Everyone has heard a story of a group of individuals committing a heinous crime against another individual. We often wonder where is the humanity in these individuals and think, “Well I would never do a thing like that!”


Myers (2004) in his book, Exploring Social Psychology, describes an event that occurred in 1991 in which an eyewitness videotaped four Los Angeles police officers hitting unarmed Rodney King more than 50 times – fracturing his skull in nine places with their nightsticks and leaving him brain damaged and missing teeth – while 23 other officers watched passively. People all over the nation watching the video were shocked and began discussing police brutality and group violence. Another event that demonstrates the concept of doing something in a group that we would never do alone is the 1967 incident of 200 University of Oklahoma students gathering to watch a disturbed fellow student threatening to jump from a tower. The 200 students began chanting, “Jump, Jump….” The student jumped to his death.


These events all have something in common: They are somehow provoked by the power of a group. In certain kinds of group situations, people are more likely to abandon normal restraints, lose their sense of individual identity, and become responsive to group or crowd norms, which has been labeled “deindividuated.” Self-awareness is considered to be the opposite of deindividuation. Individuals made self-aware by acting in front of a mirror or TV camera exhibit increased self-control, and their actions more clearly reflect their attitudes. Deindividuation decreases in circumstances that increase self-awareness: mirrors and cameras, small towns, bright lights, large name tags, undistracted quiet, individual clothes and houses.

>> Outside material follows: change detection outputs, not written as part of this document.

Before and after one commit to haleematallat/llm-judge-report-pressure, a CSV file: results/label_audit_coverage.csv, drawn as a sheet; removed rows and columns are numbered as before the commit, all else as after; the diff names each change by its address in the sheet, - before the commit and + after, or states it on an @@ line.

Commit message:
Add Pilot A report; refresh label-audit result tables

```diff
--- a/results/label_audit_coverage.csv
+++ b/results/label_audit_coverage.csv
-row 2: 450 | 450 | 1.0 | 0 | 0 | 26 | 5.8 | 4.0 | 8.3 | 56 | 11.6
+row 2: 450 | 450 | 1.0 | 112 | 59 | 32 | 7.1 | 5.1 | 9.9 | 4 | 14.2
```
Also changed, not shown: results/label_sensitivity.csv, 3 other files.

When a teen leaves for a party, a parent’s parting advice should be, “Have fun and remember who you are.” In other words, enjoy being with the group, but be self-aware, maintaining your personal identity and don’t become deindividuated.


Myers, D.G. (2004). Exploring social psychology, 3rd ed. New York, NY: The McGraw-Hill Companies.


Cindy Geil, MA
WKPIC Doctoral Intern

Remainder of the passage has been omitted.